- Grapes and grape derivatives like raisins, sultanas
Most humans can’t resist chocolate and it’s the same for most dogs. Surely a little chocolate won’t hurt? Actually it will. Most dogs are VERY sensitive to the chemicals in chocolate. It makes them agitated and jittery; their hearts race dangerously fast, and can even cause seizures. Some dogs need to be anaesthetised to keep them still. Dark chocolate and cooking chocolate are especially toxic.
Grapes, raisins and sultanas are only toxic to some dogs, but there is no way of knowing which ones! Unfortunately, once they have eaten them we have to assume they are going to be toxic, as there is no way of knowing until it is too late. Grapes cause the kidneys to stop working which can be life threatening. At this time of year Hot Cross Buns are likely to feature at home and they can be a source of sultanas and raisins and are a potential source of toxicity for dogs.
Like humans, alcohol consumption by pets can produce unpredictable behaviour. Even a little bit of alcohol can be harmful to your pet. Both beer and wine can cause vomiting and laboured breathing in your pets as well as the potential to cause kidney damage.
If this isn’t news to you, please help others by passing the information on to your family and friends.

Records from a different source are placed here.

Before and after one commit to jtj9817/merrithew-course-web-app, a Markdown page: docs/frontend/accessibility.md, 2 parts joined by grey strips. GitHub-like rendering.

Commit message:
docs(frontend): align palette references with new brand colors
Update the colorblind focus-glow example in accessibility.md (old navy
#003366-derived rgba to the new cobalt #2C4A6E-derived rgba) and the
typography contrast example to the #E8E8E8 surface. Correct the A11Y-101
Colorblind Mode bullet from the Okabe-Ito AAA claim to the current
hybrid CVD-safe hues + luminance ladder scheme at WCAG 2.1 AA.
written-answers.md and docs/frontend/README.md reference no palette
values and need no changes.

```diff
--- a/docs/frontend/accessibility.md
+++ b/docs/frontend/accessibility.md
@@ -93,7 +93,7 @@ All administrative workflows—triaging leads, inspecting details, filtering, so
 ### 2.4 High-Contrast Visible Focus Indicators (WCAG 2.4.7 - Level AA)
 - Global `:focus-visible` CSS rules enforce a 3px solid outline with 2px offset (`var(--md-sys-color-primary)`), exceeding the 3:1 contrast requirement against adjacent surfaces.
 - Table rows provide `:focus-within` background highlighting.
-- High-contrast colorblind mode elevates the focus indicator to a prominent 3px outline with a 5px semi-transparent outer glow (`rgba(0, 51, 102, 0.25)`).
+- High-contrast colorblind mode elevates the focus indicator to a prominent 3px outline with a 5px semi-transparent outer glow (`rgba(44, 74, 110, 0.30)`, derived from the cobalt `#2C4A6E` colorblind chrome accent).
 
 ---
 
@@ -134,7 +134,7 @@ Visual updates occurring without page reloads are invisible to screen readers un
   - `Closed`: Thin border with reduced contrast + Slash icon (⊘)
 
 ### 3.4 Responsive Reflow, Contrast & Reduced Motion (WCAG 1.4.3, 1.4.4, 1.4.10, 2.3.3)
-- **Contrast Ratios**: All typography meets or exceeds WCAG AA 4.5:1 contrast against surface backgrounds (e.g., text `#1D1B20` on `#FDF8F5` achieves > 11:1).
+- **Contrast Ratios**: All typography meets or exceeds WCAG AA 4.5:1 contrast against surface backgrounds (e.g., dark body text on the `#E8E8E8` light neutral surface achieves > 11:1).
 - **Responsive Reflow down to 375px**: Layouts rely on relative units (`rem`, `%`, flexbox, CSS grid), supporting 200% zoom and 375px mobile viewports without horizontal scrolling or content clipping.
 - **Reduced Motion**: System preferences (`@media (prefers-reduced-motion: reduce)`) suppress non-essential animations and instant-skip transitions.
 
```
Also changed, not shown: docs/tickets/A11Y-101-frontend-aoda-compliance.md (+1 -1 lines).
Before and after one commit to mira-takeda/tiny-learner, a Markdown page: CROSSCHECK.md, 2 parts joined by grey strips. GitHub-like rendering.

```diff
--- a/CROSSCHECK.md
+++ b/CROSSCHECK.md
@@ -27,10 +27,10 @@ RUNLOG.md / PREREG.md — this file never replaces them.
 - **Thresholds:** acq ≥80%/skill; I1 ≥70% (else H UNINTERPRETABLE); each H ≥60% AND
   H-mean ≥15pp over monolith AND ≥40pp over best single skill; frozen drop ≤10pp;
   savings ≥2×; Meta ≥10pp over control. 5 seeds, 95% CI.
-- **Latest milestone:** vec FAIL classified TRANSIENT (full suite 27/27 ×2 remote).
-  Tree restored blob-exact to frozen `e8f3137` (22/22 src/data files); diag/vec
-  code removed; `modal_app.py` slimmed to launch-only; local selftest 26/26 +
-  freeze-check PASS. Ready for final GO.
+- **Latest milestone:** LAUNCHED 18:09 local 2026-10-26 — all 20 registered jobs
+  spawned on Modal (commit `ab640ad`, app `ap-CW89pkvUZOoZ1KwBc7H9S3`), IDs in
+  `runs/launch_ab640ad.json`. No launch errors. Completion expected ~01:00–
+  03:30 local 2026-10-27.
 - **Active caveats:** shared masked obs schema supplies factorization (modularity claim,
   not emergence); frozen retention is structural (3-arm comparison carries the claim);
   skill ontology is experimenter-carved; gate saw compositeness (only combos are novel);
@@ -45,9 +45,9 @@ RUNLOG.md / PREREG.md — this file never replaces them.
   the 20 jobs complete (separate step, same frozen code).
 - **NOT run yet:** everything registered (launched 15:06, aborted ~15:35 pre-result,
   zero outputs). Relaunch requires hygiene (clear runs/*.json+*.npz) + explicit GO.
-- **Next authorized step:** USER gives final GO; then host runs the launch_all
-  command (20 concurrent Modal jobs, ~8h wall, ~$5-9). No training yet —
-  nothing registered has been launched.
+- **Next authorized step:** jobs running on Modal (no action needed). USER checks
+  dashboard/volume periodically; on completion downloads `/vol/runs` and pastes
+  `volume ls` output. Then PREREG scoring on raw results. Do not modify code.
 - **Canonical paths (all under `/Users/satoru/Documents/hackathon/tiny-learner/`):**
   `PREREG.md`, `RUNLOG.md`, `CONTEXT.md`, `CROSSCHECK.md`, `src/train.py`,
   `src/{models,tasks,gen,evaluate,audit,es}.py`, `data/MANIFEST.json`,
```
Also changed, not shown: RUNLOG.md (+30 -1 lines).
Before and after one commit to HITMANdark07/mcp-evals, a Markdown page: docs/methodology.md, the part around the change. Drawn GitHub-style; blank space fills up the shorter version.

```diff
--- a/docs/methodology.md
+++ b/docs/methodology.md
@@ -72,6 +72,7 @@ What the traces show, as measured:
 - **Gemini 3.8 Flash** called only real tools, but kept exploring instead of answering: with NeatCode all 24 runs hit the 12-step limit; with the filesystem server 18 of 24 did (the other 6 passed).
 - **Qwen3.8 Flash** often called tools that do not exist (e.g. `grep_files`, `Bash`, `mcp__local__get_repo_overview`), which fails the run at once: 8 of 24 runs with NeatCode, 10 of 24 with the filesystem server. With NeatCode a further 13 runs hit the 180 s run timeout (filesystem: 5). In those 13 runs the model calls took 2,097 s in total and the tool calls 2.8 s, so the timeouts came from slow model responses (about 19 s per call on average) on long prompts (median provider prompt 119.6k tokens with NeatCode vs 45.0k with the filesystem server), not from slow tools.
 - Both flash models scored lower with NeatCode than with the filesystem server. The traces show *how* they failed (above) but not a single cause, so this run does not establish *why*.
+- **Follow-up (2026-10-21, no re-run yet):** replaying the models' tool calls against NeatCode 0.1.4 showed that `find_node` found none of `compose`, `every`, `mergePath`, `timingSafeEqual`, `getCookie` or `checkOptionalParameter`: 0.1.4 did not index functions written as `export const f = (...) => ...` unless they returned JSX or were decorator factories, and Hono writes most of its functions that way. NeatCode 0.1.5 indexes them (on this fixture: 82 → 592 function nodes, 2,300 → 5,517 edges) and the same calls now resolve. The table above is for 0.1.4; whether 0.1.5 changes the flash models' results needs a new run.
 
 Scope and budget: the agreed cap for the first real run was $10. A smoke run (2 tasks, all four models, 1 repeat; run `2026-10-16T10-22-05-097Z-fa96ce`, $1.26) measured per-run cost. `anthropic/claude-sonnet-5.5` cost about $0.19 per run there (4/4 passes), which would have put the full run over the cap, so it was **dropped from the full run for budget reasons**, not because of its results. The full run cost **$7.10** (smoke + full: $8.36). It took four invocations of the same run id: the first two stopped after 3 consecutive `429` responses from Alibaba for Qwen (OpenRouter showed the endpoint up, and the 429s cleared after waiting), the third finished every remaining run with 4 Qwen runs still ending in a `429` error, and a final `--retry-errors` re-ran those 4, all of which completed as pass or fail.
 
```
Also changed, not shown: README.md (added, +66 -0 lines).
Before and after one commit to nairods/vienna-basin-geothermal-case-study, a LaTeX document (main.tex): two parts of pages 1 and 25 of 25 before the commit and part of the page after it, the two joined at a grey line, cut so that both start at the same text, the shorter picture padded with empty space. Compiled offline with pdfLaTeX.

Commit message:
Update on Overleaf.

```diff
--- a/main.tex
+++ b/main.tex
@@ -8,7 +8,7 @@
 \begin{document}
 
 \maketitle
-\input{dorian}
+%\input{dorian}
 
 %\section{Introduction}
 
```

If you are concerned about your dog or cat, your local vet is should usually be your first port of call. If your local Vet is not available, SASH has a 24 hour, 7 day emergency service and is open throughout the Easter public holiday period.